Recently, user @AkramAlodini tweeted a screenshot of a new Facebook test that allows users to simultaneously publish a post to numerous Facebook groups.
As seen in this screenshot (shared by Matt Navarra), the new feature would allow Facebook users to crosspost an update to numerous groups in which they are a member, allowing for more streamlined sharing and, perhaps, more individuals sharing more material into more groups, more frequently.
Isn't this the very behavior that WhatsApp wanted to curtail last year when it imposed new limits on how many times users can re-share messages?
WhatsApp limited message sharing to five times per message in January of last year in an attempt to curb the spread of misinformation in the platform, particularly COVID conspiracy content. In order to limit the capacity for misuse of its network, WhatsApp later added even stricter message forwarding restrictions.
WhatsApp claims that this strategy has been quite successful:
“Since putting into place the new limit, globally, there has been a 70% reduction in the number of highly forwarded messages sent on WhatsApp. This change is helping keep WhatsApp a place for personal and private conversations."
As a result, WhatsApp, which is owned by Facebook, has essentially conceded that limiting the number of times a message may be forwarded, particularly in group chats, can have a significant influence on curbing the spread of misinformation. But now it wants to make that capabilities available on Facebook?
It appears to be a contradiction, which corresponds to Facebook whistleblower Frances Haugen's belief that the business will prioritize "its own interests, such as making more money," over the public good.
Sure, it's a small example, and there's no denying that being able to publish a Facebook post to many groups at once has its advantages, especially if you're passionate about a particular topic or interest and participate in multiple communities.
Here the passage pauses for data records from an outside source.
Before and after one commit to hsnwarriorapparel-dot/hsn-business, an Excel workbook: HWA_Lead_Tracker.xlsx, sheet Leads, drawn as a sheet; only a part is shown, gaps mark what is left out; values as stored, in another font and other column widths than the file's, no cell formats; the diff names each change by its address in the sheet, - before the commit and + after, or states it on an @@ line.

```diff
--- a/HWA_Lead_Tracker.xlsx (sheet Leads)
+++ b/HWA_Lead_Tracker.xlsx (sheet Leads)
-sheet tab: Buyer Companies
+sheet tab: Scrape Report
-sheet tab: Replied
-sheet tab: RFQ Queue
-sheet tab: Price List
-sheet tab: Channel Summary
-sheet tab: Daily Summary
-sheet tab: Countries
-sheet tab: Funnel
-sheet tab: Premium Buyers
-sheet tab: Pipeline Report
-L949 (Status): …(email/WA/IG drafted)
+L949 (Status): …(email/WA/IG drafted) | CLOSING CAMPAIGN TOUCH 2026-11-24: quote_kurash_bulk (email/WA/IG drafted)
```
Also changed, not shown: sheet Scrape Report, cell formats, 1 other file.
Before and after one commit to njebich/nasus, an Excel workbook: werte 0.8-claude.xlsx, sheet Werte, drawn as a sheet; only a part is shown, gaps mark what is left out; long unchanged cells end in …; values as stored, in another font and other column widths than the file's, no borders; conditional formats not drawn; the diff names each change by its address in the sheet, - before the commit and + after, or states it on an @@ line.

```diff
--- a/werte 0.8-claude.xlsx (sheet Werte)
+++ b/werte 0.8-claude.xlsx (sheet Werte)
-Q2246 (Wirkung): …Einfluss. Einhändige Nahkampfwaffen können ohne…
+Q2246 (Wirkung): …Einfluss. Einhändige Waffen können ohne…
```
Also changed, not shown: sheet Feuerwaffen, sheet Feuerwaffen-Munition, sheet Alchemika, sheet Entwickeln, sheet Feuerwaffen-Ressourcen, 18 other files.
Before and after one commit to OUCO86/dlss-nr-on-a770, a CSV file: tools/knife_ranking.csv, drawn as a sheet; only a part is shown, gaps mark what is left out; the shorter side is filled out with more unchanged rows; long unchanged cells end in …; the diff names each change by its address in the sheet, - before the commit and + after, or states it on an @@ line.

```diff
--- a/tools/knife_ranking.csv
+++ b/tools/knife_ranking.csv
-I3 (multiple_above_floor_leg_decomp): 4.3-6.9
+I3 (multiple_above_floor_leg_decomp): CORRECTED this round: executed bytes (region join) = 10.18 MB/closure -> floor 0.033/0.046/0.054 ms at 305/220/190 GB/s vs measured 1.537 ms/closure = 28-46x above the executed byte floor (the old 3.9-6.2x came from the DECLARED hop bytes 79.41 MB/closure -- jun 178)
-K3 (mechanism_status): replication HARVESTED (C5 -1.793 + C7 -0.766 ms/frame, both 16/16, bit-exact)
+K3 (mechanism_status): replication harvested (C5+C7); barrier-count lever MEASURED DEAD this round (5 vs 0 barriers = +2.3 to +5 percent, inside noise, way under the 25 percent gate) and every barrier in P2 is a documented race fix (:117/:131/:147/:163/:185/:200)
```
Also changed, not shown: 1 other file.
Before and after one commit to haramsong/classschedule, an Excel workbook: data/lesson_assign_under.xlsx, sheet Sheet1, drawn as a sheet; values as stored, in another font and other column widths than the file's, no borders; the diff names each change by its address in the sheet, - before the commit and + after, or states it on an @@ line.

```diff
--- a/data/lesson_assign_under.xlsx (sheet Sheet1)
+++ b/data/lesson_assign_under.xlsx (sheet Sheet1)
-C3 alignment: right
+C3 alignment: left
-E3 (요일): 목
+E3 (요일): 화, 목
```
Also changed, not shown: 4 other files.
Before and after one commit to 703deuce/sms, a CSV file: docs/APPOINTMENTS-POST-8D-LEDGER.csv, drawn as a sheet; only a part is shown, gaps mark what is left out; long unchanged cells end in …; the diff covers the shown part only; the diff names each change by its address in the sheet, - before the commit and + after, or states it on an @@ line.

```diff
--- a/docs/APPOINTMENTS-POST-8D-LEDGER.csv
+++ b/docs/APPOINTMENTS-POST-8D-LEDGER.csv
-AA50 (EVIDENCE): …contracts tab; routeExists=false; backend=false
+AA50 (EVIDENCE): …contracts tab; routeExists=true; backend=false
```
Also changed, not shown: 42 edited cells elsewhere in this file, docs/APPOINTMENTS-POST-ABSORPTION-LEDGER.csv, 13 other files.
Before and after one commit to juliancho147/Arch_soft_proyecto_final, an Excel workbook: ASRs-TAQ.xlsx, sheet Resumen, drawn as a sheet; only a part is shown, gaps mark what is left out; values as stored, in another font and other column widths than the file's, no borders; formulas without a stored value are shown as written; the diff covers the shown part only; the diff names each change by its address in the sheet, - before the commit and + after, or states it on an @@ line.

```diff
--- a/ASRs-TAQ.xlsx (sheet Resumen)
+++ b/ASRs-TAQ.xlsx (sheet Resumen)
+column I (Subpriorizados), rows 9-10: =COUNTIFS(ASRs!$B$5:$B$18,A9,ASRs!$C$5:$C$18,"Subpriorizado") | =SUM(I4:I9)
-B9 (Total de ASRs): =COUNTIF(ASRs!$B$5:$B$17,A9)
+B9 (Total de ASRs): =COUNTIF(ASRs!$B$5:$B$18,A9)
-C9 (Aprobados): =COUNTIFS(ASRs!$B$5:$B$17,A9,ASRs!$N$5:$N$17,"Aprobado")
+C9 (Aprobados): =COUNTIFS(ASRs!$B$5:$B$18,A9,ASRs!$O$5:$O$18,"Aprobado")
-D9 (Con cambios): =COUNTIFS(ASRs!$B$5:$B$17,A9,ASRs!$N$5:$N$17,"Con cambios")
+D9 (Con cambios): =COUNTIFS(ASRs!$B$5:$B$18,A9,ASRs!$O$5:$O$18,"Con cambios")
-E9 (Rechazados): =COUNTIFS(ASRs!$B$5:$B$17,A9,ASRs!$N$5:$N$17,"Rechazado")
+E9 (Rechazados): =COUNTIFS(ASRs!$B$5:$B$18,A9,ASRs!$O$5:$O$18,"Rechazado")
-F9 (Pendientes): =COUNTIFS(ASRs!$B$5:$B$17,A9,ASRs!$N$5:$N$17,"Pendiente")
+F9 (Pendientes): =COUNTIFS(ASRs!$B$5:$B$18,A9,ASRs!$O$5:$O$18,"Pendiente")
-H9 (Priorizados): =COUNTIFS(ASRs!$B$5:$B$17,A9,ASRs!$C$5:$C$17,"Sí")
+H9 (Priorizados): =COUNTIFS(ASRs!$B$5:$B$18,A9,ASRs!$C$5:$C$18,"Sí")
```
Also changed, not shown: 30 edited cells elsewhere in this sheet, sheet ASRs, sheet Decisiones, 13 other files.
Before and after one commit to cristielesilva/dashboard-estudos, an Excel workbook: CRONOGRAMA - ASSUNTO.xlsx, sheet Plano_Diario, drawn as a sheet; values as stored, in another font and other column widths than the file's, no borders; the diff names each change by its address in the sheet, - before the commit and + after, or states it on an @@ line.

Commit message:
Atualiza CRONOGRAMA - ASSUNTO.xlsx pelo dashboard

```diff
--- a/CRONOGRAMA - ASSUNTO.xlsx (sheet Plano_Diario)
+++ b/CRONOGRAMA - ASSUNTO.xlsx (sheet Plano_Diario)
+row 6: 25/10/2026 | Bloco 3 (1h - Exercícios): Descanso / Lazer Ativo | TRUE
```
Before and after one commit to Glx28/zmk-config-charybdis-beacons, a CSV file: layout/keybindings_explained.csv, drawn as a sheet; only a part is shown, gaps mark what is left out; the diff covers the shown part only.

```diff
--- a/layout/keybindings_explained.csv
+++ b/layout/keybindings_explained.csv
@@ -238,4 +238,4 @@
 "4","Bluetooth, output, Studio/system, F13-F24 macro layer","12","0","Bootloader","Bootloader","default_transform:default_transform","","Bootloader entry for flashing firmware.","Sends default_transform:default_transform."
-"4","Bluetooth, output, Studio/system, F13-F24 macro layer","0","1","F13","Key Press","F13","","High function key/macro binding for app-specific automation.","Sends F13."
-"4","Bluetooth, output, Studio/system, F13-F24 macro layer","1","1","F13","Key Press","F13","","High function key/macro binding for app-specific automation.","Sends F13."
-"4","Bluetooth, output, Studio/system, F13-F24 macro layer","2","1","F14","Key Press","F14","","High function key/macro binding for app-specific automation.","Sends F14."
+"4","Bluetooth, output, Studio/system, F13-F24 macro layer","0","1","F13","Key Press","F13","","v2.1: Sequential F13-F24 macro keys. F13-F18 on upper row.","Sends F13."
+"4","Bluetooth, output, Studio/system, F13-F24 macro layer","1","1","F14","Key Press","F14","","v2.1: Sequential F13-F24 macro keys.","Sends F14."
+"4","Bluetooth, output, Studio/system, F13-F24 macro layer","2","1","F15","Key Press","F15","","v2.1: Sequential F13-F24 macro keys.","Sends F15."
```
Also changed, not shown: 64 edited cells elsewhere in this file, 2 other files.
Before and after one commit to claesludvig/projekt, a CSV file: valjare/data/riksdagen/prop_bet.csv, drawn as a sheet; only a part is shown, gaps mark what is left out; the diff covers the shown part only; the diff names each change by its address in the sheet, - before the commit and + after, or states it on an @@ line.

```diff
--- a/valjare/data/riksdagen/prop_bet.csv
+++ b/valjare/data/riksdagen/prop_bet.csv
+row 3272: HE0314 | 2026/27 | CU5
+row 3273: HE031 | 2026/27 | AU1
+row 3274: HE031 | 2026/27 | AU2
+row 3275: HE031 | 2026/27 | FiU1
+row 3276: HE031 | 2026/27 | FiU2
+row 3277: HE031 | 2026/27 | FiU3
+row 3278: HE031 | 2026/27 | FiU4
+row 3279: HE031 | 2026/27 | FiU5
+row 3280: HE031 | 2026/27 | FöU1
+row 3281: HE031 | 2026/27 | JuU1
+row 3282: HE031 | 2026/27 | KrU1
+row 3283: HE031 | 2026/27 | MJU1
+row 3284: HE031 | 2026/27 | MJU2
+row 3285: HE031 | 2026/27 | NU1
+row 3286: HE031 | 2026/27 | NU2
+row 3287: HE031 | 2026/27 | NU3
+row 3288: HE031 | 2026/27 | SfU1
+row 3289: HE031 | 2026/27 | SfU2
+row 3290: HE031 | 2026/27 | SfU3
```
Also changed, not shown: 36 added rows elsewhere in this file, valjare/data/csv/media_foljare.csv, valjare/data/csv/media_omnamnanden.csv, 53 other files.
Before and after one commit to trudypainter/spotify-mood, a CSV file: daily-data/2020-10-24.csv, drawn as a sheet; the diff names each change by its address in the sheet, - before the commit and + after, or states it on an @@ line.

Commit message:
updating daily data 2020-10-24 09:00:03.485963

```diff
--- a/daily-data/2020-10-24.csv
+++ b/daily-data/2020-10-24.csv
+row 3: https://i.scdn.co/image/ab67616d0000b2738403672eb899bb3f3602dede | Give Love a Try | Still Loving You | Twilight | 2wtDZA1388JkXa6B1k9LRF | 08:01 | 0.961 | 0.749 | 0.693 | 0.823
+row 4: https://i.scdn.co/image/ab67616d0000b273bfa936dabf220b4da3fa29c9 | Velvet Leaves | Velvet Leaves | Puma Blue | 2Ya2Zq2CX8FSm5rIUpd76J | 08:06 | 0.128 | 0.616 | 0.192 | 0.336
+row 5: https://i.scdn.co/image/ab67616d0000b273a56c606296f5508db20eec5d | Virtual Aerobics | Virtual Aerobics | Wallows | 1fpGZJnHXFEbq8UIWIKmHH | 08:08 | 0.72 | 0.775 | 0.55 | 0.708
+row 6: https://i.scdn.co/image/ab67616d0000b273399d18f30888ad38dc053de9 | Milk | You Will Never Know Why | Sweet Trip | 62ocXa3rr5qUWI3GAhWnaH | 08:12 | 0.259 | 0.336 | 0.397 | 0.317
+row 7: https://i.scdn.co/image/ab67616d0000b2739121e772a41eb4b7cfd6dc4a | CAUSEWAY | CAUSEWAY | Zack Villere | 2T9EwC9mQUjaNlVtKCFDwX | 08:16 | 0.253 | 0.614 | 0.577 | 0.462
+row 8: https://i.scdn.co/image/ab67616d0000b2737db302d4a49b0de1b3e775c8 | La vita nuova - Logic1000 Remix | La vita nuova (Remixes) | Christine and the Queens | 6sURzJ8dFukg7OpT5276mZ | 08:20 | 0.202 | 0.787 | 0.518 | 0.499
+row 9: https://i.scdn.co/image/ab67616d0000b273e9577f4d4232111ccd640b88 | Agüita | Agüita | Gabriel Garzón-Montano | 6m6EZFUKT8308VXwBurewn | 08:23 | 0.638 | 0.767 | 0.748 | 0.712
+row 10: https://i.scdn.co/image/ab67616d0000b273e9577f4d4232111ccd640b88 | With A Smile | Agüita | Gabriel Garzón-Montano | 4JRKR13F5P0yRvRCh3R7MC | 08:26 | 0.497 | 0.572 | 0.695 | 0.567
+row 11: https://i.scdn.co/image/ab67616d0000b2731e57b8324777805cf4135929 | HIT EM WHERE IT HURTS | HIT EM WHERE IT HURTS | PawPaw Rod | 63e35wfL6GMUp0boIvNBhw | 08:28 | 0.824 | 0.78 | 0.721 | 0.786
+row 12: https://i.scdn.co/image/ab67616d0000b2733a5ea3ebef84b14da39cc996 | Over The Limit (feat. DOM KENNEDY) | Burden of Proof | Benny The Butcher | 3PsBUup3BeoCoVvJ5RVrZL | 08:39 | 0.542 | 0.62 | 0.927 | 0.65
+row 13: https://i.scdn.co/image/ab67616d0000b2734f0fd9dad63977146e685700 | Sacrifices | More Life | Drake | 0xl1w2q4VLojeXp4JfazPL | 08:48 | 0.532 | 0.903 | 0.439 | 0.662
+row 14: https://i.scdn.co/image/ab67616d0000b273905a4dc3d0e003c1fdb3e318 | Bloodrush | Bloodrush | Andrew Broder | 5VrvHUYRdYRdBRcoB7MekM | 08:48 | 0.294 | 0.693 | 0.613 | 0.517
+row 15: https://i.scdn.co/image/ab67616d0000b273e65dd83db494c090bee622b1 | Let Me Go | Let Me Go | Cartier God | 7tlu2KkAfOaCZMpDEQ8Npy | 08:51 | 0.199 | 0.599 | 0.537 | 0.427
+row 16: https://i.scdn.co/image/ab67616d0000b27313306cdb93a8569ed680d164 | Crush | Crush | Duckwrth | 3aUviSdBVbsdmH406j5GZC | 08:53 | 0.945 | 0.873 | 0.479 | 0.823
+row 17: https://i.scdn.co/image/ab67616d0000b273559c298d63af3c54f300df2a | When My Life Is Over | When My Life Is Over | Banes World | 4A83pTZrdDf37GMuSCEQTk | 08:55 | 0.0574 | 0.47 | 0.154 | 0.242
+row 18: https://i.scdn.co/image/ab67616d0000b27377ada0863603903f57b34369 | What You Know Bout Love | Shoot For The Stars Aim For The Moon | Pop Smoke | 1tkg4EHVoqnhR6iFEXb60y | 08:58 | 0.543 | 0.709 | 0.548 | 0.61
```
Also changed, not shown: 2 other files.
However, given the WhatsApp example, it appears to be a strange test.
In any case, it looks that Facebook is putting it to the test. Facebook has been asked for further information on the experiment, and we'll keep you posted as soon as we get it.